Stewart Brand The dawn of de-extinction. Are you ready?
Throughout humankind's history, we've driven species after species extinct: the passenger pigeon, the Eastern cougar, the dodo ... But now, says Stewart Brand, we have the technology (and the biology) to bring back species that humanity wiped out. So — should we? Which ones? He asks a big question whose answer is closer than you may think.
Michael Archer How we'll resurrect the gastric brooding frog, the Tasmanian tiger
The gastric brooding frog lays its eggs just like any other frog — then swallows them whole to incubate. That is, it did until it went extinct 30 years ago. Paleontologist Michael Archer makes a case to bring back the gastric brooding frog and the thylacine, commonly known as the Tasmanian tiger.
George Monbiot For more wonder, rewild the world
Wolves were once native to the US' Yellowstone National Park — until hunting wiped them out. But when, in 1995, the wolves began to come back (thanks to an aggressive management program), something interesting happened: the rest of the park began to find a new, more healthful balance. In a bold thought experiment, George Monbiot imagines a wilder world in which humans work to restore the complex, lost natural food chains that once surrounded us.
Hendrik Poinar Bring back the woolly mammoth!
It’s the dream of kids all around the world to see giant beasts walk the Earth again. Could — and should — that dream be realized? Hendrik Poinar talks about the next big thing: the quest to engineer a creature that looks very much like our furry friend, the woolly mammoth. The first step, to sequence the woolly genome, is nearly complete. And it’s huge.
Ellen Jorgensen What you need to know about CRISPR

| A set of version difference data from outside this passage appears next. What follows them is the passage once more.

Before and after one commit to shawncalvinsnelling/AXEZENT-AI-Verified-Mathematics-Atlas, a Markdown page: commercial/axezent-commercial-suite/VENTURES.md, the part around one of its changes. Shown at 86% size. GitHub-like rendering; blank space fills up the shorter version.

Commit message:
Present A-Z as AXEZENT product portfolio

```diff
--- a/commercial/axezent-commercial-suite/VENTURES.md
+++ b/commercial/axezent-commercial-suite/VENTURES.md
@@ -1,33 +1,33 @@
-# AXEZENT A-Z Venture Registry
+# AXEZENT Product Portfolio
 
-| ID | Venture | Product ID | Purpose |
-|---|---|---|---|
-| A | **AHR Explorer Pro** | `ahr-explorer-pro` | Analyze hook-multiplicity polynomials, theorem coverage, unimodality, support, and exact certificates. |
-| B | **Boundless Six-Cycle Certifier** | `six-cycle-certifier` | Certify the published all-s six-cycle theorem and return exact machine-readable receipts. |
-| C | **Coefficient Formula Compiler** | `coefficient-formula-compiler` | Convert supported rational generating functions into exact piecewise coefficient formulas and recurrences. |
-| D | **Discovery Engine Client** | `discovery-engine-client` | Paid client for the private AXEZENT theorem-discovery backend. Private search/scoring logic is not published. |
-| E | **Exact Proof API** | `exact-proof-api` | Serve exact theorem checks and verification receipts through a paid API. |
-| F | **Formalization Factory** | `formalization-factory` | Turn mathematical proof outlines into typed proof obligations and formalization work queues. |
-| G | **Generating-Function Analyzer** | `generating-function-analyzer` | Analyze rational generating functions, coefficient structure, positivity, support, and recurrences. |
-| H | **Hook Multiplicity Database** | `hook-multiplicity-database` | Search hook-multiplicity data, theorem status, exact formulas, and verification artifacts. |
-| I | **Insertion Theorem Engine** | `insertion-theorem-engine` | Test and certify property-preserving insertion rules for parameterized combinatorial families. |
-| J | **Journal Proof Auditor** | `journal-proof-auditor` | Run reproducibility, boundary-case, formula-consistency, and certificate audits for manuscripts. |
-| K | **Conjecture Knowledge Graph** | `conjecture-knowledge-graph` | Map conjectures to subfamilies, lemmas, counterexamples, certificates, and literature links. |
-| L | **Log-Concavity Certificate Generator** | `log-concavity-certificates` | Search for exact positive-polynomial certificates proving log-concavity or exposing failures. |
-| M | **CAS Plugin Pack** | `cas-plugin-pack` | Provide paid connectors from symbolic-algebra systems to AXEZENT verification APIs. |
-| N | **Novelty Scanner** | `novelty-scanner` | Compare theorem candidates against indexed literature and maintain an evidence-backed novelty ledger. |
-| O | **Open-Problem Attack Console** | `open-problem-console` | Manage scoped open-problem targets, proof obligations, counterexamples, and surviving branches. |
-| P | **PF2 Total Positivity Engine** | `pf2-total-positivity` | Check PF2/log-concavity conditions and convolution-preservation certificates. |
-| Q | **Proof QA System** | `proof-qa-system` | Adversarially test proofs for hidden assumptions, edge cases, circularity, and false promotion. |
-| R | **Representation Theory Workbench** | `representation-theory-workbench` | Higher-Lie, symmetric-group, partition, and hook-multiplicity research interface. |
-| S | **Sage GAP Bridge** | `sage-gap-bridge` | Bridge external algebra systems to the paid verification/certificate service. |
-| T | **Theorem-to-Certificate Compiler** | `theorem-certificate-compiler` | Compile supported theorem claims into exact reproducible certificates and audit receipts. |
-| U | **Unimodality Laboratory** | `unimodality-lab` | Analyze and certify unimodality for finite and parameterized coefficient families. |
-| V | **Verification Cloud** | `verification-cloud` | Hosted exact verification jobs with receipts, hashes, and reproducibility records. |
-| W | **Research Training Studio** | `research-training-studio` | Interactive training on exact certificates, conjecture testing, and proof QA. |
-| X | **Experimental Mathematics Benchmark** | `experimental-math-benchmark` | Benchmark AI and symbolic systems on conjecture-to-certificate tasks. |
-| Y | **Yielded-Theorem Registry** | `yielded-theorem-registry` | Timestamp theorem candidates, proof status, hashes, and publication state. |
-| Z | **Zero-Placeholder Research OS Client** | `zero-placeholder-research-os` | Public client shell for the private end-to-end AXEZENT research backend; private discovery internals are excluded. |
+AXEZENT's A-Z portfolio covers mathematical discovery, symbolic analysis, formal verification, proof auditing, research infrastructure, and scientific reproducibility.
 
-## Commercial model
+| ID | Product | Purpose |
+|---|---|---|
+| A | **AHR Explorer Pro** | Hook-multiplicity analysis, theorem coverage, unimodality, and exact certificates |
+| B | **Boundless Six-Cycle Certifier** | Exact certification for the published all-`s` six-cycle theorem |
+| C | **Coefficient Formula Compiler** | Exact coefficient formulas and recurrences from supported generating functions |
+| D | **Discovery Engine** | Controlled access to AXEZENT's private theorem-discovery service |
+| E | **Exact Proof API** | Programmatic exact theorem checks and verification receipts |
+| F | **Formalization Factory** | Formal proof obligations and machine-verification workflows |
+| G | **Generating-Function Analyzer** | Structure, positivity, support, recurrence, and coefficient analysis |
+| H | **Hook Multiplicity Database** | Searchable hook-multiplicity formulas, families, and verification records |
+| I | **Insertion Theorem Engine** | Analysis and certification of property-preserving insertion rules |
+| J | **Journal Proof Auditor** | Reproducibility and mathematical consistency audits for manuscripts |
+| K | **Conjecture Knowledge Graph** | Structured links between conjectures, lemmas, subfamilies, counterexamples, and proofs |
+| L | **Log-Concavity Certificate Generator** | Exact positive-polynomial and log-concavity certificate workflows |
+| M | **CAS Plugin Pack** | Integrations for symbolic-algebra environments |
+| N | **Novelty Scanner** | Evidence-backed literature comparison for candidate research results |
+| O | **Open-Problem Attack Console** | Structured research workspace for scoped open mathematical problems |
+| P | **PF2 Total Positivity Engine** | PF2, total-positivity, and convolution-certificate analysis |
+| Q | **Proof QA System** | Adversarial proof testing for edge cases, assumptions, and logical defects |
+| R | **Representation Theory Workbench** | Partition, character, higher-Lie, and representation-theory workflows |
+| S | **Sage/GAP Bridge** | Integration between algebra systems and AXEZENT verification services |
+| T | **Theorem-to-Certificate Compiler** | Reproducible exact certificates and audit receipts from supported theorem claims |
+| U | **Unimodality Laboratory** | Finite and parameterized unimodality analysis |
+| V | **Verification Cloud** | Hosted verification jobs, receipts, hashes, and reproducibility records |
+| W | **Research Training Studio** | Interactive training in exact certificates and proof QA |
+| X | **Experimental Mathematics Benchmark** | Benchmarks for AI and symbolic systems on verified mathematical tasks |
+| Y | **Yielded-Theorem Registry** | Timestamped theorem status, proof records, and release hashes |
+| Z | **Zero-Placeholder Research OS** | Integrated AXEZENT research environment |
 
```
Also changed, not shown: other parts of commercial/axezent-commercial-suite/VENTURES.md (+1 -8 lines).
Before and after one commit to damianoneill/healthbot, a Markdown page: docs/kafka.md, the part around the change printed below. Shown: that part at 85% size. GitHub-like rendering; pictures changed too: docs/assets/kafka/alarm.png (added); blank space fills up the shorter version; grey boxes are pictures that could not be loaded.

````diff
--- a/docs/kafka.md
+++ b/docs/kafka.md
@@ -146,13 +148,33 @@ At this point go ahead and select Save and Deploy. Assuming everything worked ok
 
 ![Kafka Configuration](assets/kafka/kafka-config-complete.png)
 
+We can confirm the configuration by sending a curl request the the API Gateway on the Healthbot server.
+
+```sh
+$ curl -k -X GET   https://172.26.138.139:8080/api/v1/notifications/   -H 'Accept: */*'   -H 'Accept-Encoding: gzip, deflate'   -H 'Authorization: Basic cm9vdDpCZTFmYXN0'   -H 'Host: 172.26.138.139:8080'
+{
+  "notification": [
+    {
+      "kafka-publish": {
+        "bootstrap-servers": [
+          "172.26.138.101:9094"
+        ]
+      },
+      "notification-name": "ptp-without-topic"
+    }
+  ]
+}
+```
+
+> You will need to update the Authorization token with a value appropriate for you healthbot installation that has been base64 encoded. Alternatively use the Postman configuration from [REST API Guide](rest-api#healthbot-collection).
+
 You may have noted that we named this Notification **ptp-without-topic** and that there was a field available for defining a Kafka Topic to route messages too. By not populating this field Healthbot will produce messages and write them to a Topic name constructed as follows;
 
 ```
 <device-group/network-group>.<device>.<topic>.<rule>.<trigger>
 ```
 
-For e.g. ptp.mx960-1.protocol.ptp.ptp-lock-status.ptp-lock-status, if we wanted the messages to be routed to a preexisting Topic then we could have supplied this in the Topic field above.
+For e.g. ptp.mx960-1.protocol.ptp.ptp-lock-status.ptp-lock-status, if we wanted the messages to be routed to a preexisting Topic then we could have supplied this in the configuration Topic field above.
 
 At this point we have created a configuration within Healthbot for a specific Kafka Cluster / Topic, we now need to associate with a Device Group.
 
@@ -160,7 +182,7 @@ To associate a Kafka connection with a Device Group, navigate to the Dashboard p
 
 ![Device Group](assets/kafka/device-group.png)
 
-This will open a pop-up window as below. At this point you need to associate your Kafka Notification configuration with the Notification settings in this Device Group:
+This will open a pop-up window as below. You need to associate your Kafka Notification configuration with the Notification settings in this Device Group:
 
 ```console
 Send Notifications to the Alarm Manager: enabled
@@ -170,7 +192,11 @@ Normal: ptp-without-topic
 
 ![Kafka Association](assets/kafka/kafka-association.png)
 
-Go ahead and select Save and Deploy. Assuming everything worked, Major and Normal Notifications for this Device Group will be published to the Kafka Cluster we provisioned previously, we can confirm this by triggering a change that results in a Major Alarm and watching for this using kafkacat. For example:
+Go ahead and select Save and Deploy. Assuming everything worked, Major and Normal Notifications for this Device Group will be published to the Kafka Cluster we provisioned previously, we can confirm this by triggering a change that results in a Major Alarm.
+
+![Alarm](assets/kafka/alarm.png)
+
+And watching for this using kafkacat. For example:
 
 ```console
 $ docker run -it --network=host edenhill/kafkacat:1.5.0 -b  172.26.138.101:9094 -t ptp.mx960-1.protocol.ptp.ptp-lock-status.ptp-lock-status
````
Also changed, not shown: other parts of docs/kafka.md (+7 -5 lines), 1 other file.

Should we bring back the wooly mammoth? Or edit a human embryo? Or wipe out an entire species that we consider harmful? The genome-editing technology CRISPR has made extraordinary questions like these legitimate — but how does it work? Scientist and community lab advocate Ellen Jorgensen is on a mission to explain the myths and realities of CRISPR, hype-free, to the non-scientists among us.